Material for this task below:
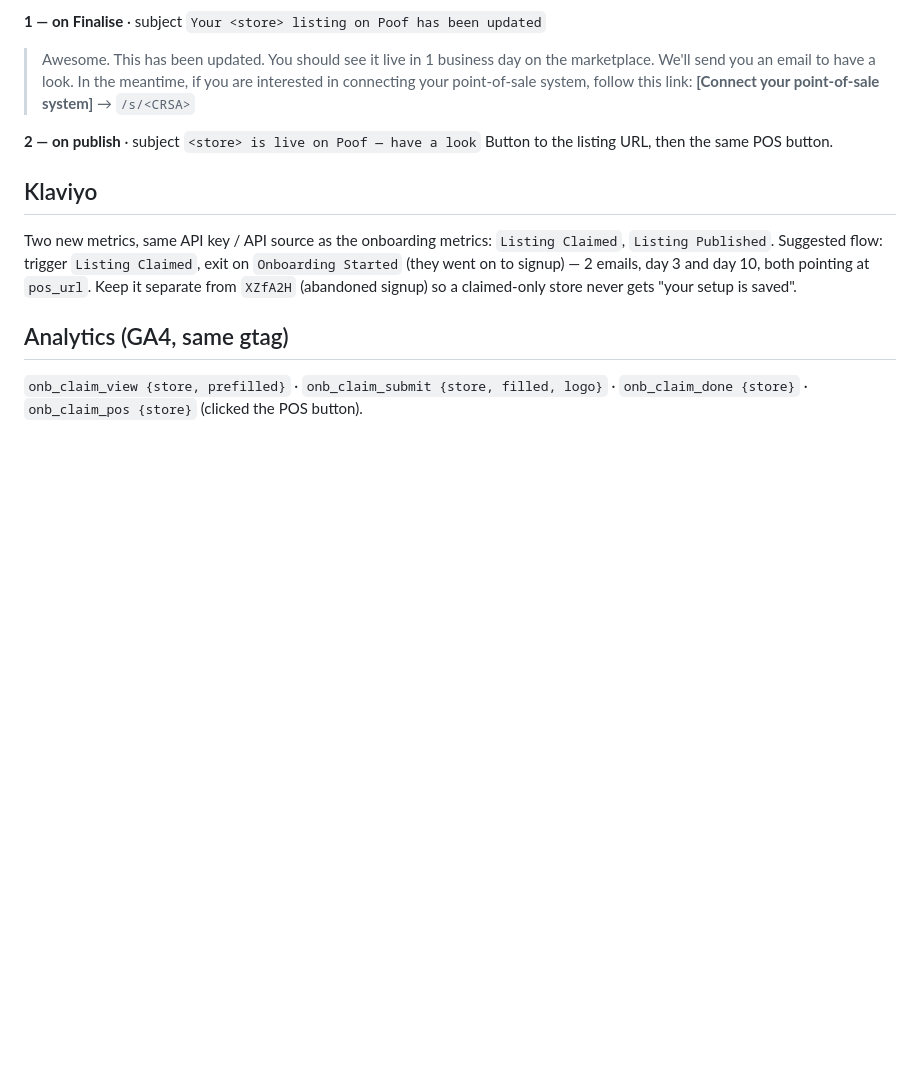
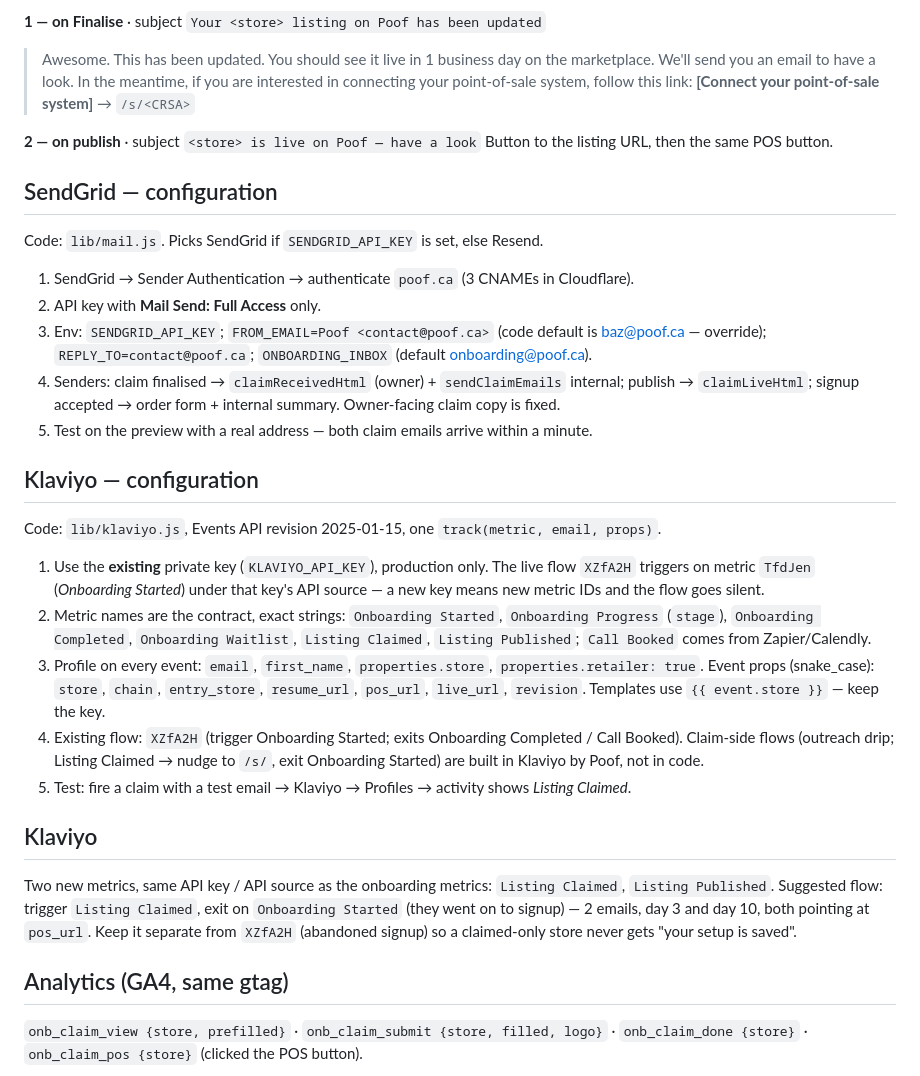
Before and after one commit to bizzy30k/poofonboarding, a Markdown page: handover/claim-page.md, the part around the change. Drawn GitHub-style; blank space fills up the shorter version.

Commit message:
Claim spec: SendGrid + Klaviyo configuration steps
Co-Authored-By: Claude Fable 5.1 <noreply@anthropic.com>
Claude-Session: https://claude.ai/code/session_01JH5qgm3zuLsfxYPe5fFXVg

```diff
--- a/handover/claim-page.md
+++ b/handover/claim-page.md
@@ -148,6 +148,36 @@ Honeypot: a top-level `website` key means bot → `200 {ok:true}`, nothing store
 **2 — on publish** · subject `<store> is live on Poof — have a look`
 Button to the listing URL, then the same POS button.
 
+## SendGrid — configuration
+
+Code: `lib/mail.js`. Picks SendGrid if `SENDGRID_API_KEY` is set, else Resend.
+
+1. SendGrid → Sender Authentication → authenticate `poof.ca` (3 CNAMEs in Cloudflare).
+2. API key with **Mail Send: Full Access** only.
+3. Env: `SENDGRID_API_KEY`; `FROM_EMAIL=Poof <contact@poof.ca>` (code default is baz@poof.ca — override);
+   `REPLY_TO=contact@poof.ca`; `ONBOARDING_INBOX` (default onboarding@poof.ca).
+4. Senders: claim finalised → `claimReceivedHtml` (owner) + `sendClaimEmails` internal; publish →
+   `claimLiveHtml`; signup accepted → order form + internal summary. Owner-facing claim copy is fixed.
+5. Test on the preview with a real address — both claim emails arrive within a minute.
+
+## Klaviyo — configuration
+
+Code: `lib/klaviyo.js`, Events API revision 2025-01-15, one `track(metric, email, props)`.
+
+1. Use the **existing** private key (`KLAVIYO_API_KEY`), production only. The live flow `XZfA2H`
+   triggers on metric `TfdJen` (*Onboarding Started*) under that key's API source — a new key means
+   new metric IDs and the flow goes silent.
+2. Metric names are the contract, exact strings: `Onboarding Started`, `Onboarding Progress`
+   (`stage`), `Onboarding Completed`, `Onboarding Waitlist`, `Listing Claimed`, `Listing Published`;
+   `Call Booked` comes from Zapier/Calendly.
+3. Profile on every event: `email`, `first_name`, `properties.store`, `properties.retailer: true`.
+   Event props (snake_case): `store`, `chain`, `entry_store`, `resume_url`, `pos_url`, `live_url`,
+   `revision`. Templates use `{{ event.store }}` — keep the key.
+4. Existing flow: `XZfA2H` (trigger Onboarding Started; exits Onboarding Completed / Call Booked).
+   Claim-side flows (outreach drip; Listing Claimed → nudge to `/s/`, exit Onboarding Started) are
+   built in Klaviyo by Poof, not in code.
+5. Test: fire a claim with a test email → Klaviyo → Profiles → activity shows *Listing Claimed*.
+
 ## Klaviyo
 
 Two new metrics, same API key / API source as the onboarding metrics: `Listing Claimed`,
```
End of Material for this task.
# [Task prompt]
Restate the whole listing above exactly, except for its images.

# [Answer space]
Before and after one commit to bizzy30k/poofonboarding, a Markdown page: handover/claim-page.md, the part around the change. Drawn GitHub-style; blank space fills up the shorter version.

Commit message:
Claim spec: SendGrid + Klaviyo configuration steps
Co-Authored-By: Claude Fable 5.1 <noreply@anthropic.com>
Claude-Session: https://claude.ai/code/session_01JH5qgm3zuLsfxYPe5fFXVg

```diff
--- a/handover/claim-page.md
+++ b/handover/claim-page.md
@@ -148,6 +148,36 @@ Honeypot: a top-level `website` key means bot → `200 {ok:true}`, nothing store
 **2 — on publish** · subject `<store> is live on Poof — have a look`
 Button to the listing URL, then the same POS button.
 
+## SendGrid — configuration
+
+Code: `lib/mail.js`. Picks SendGrid if `SENDGRID_API_KEY` is set, else Resend.
+
+1. SendGrid → Sender Authentication → authenticate `poof.ca` (3 CNAMEs in Cloudflare).
+2. API key with **Mail Send: Full Access** only.
+3. Env: `SENDGRID_API_KEY`; `FROM_EMAIL=Poof <contact@poof.ca>` (code default is baz@poof.ca — override);
+   `REPLY_TO=contact@poof.ca`; `ONBOARDING_INBOX` (default onboarding@poof.ca).
+4. Senders: claim finalised → `claimReceivedHtml` (owner) + `sendClaimEmails` internal; publish →
+   `claimLiveHtml`; signup accepted → order form + internal summary. Owner-facing claim copy is fixed.
+5. Test on the preview with a real address — both claim emails arrive within a minute.
+
+## Klaviyo — configuration
+
+Code: `lib/klaviyo.js`, Events API revision 2025-01-15, one `track(metric, email, props)`.
+
+1. Use the **existing** private key (`KLAVIYO_API_KEY`), production only. The live flow `XZfA2H`
+   triggers on metric `TfdJen` (*Onboarding Started*) under that key's API source — a new key means
+   new metric IDs and the flow goes silent.
+2. Metric names are the contract, exact strings: `Onboarding Started`, `Onboarding Progress`
+   (`stage`), `Onboarding Completed`, `Onboarding Waitlist`, `Listing Claimed`, `Listing Published`;
+   `Call Booked` comes from Zapier/Calendly.
+3. Profile on every event: `email`, `first_name`, `properties.store`, `properties.retailer: true`.
+   Event props (snake_case): `store`, `chain`, `entry_store`, `resume_url`, `pos_url`, `live_url`,
+   `revision`. Templates use `{{ event.store }}` — keep the key.
+4. Existing flow: `XZfA2H` (trigger Onboarding Started; exits Onboarding Completed / Call Booked).
+   Claim-side flows (outreach drip; Listing Claimed → nudge to `/s/`, exit Onboarding Started) are
+   built in Klaviyo by Poof, not in code.
+5. Test: fire a claim with a test email → Klaviyo → Profiles → activity shows *Listing Claimed*.
+
 ## Klaviyo
 
 Two new metrics, same API key / API source as the onboarding metrics: `Listing Claimed`,
```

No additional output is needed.